While his past work bears the mark of nostalgia for Hollywood of the 1980s—a byproduct of his time spent in LA—this collection marks significant growth. Gruzis ditches pop elements in favor of a more streamlined look, going beyond gloss and neon to convey the "alpha wave" narrative throughout the work. While he made a name for himself based on his masterful employment of india ink, the artist has turned mainly to watercolor in this collection. Gruzis uses a "wet on wet" technique, applying watercolors to soaked "arches aquarelle" paper. Stretching the paint, he slowly builds layers to create his gradients, sometimes using up to thirty washes. The technical effect looks to be the product of a neon light show or early digital design. In addition to watercolor, Gruzis employs graphite and acrylic into most of the works that are included in Alpha Wave.
One of the standout works, "Movie", is a purple canvas of watercolor, gouache, india ink and spray paint. Highlighted with pinpoints of star-like specks, the somber, glowing piece conveys a unique effect that serves as testament to Gruzis' curious experimentation.
The exhibition also includes "TV", an abstract video work of projected LED lights. Interpretive and hypnotic, the installation carries Gruzis' dream-like sensibility. Gruzis first made his way onto our radar last year in his collaboration with Rafael de Cardenas called Exotic Beta, though this exhibition certainly sets him apart in his own right.
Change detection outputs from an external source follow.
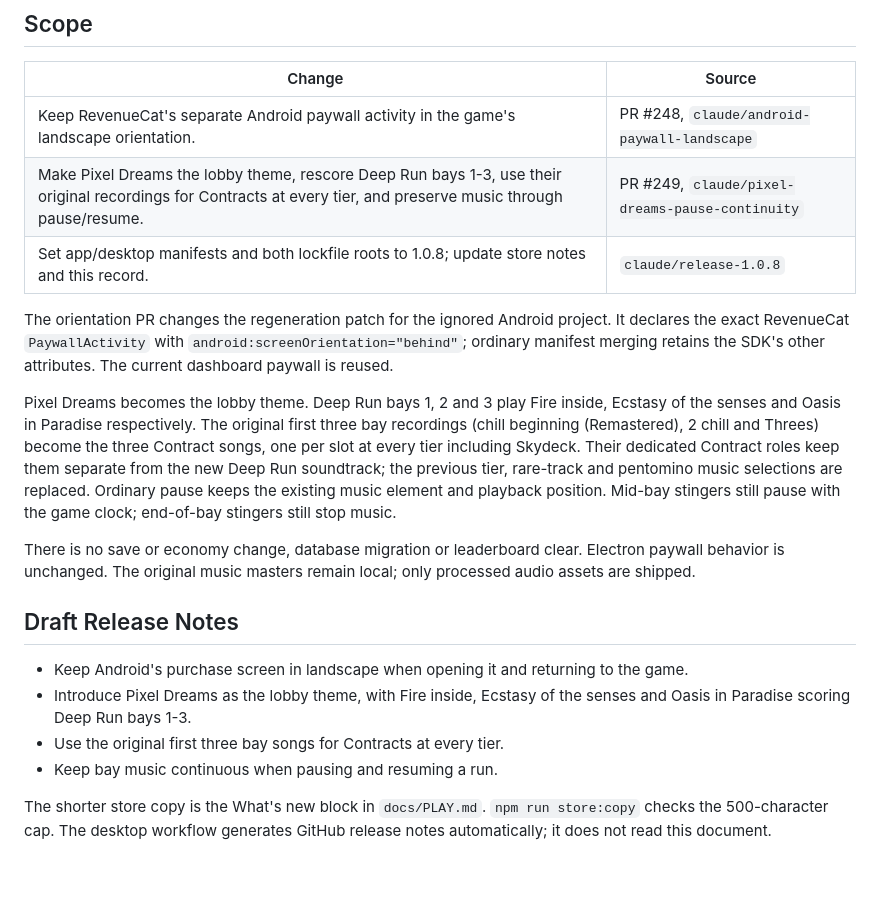
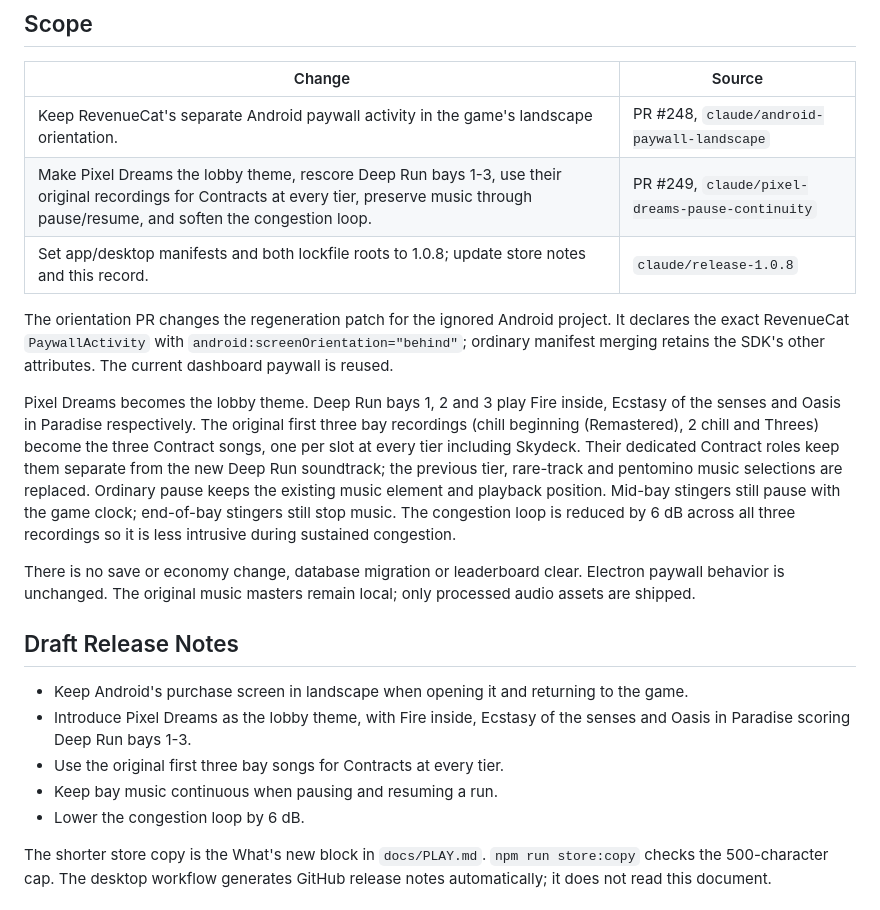
Before and after one commit to venetanji/tetrilaunch, a Markdown page: docs/releases/1.0.8.md, the part around the change. Rendered like a GitHub page; blank space fills up the shorter version.

Commit message:
Include the quieter congestion cue in the 1.0.8 record
The sustained congestion texture was too intrusive during play. Record the shared 6 dB reduction alongside the confirmed soundtrack assignments and pause continuity, keeping the store copy within its 500-character limit at 361 characters.

The metadata branch passed both typechecks, systems/API/trajectory tests, all 3,795 Chromium UI-fit combinations with zero new/stale/grown baseline entries, the production build and store-copy verification. Integration and release approval remain separate from this preparation record.

```diff
--- a/docs/releases/1.0.8.md
+++ b/docs/releases/1.0.8.md
@@ -10,7 +10,7 @@ validated heads, test results and review status.
 | Change | Source |
 | --- | --- |
 | Keep RevenueCat's separate Android paywall activity in the game's landscape orientation. | PR #248, `claude/android-paywall-landscape` |
-| Make Pixel Dreams the lobby theme, rescore Deep Run bays 1-3, use their original recordings for Contracts at every tier, and preserve music through pause/resume. | PR #249, `claude/pixel-dreams-pause-continuity` |
+| Make Pixel Dreams the lobby theme, rescore Deep Run bays 1-3, use their original recordings for Contracts at every tier, preserve music through pause/resume, and soften the congestion loop. | PR #249, `claude/pixel-dreams-pause-continuity` |
 | Set app/desktop manifests and both lockfile roots to 1.0.8; update store notes and this record. | `claude/release-1.0.8` |
 
 The orientation PR changes the regeneration patch for the ignored Android
@@ -26,6 +26,8 @@ dedicated Contract roles keep them separate from the new Deep Run soundtrack;
 the previous tier, rare-track and pentomino music selections are replaced.
 Ordinary pause keeps the existing music element and playback position. Mid-bay
 stingers still pause with the game clock; end-of-bay stingers still stop music.
+The congestion loop is reduced by 6 dB across all three recordings so it is less
+intrusive during sustained congestion.
 
 There is no save or economy change, database migration or leaderboard clear.
 Electron paywall behavior is unchanged. The original music masters remain local;
@@ -39,6 +41,7 @@ only processed audio assets are shipped.
   senses and Oasis in Paradise scoring Deep Run bays 1-3.
 - Use the original first three bay songs for Contracts at every tier.
 - Keep bay music continuous when pausing and resuming a run.
+- Lower the congestion loop by 6 dB.
 
 The shorter store copy is the What's new block in `docs/PLAY.md`.
 `npm run store:copy` checks the 500-character cap. The desktop workflow generates
```
Also changed, not shown: docs/PLAY.md (+1 -1 lines).
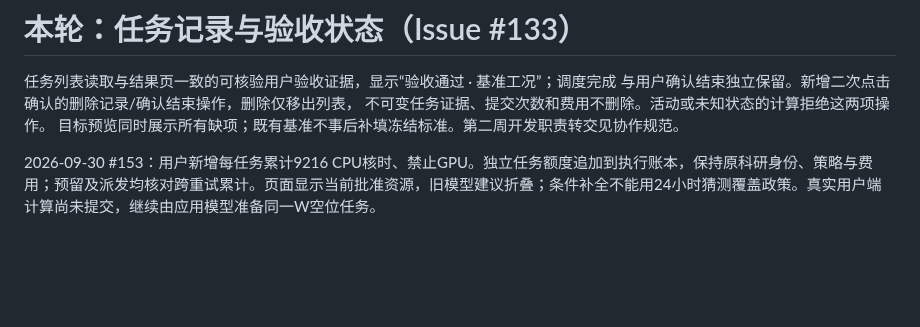
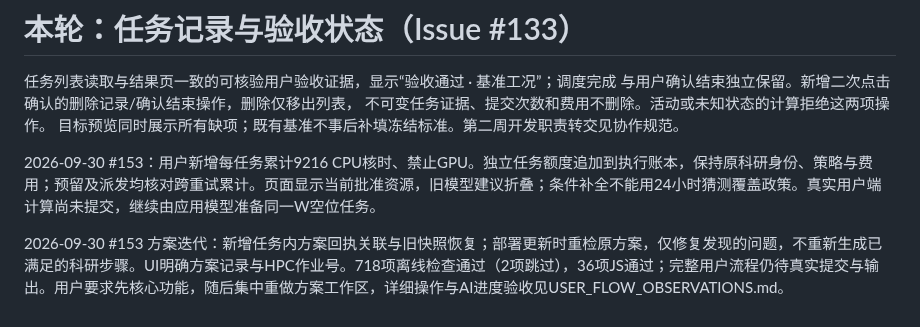
Before and after one commit to XPYY233/auto-lammps-run, a Markdown page: docs/PROGRESS.md, the part around the change. Drawn GitHub-style; blank space fills up the shorter version.

```diff
--- a/docs/PROGRESS.md
+++ b/docs/PROGRESS.md
@@ -559,3 +559,5 @@ Issue #129 部署核验补充：同项目主服务和界面预览原来使用不
 目标预览同时展示所有缺项；既有基准不事后补填冻结标准。第二周开发职责转交见协作规范。
 
 2026-09-30 #153：用户新增每任务累计9216 CPU核时、禁止GPU。独立任务额度追加到执行账本，保持原科研身份、策略与费用；预留及派发均核对跨重试累计。页面显示当前批准资源，旧模型建议折叠；条件补全不能用24小时猜测覆盖政策。真实用户端计算尚未提交，继续由应用模型准备同一W空位任务。
+
+2026-09-30 #153 方案迭代：新增任务内方案回执关联与旧快照恢复；部署更新时重检原方案，仅修复发现的问题，不重新生成已满足的科研步骤。UI明确方案记录与HPC作业号。718项离线检查通过（2项跳过），36项JS通过；完整用户流程仍待真实提交与输出。用户要求先核心功能，随后集中重做方案工作区，详细操作与AI进度验收见USER_FLOW_OBSERVATIONS.md。
```
Also changed, not shown: docs/USER_FLOW_OBSERVATIONS.md (+13 -0 lines).
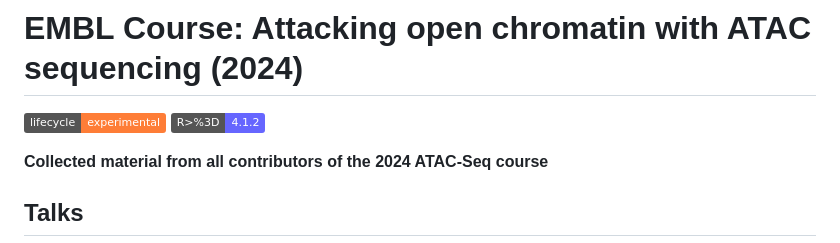
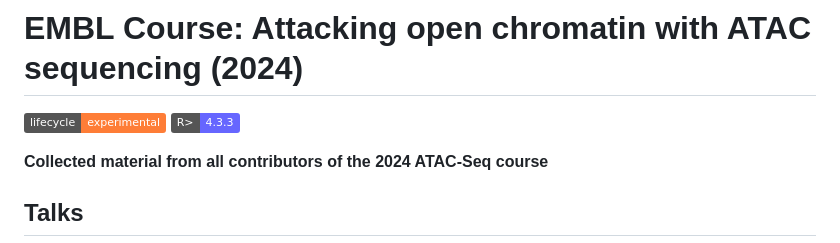
Before and after one commit to eafyounian/Zaugg_grp_ATAC-seq_course_2024, a Markdown page: README.md, the part around the change. Drawn GitHub-style; badges without logos.

```diff
--- a/README.md
+++ b/README.md
@@ -1,6 +1,6 @@
 # EMBL Course: Attacking open chromatin with ATAC sequencing (2024)
 
-[![Lifecycle: experimental](https://img.shields.io/badge/lifecycle-experimental-orange.svg)](https://www.tidyverse.org/lifecycle/#experimental) [![minimal R version](https://img.shields.io/badge/R%3E%253D-4.1.2-6666ff.svg)](https://cran.r-project.org/)
+[![Lifecycle: experimental](https://img.shields.io/badge/lifecycle-experimental-orange.svg)](https://www.tidyverse.org/lifecycle/#experimental) [![minimal R version](https://img.shields.io/badge/R%3E-4.3.3-6666ff.svg)](https://cran.r-project.org/)
 
 **Collected material from all contributors of the 2024 ATAC-Seq course**
 
```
"Alpha Wave" will be on view at Duve Berlin through 20 April 2012.
9 March - 20 April 2012
Berlin, DE 10115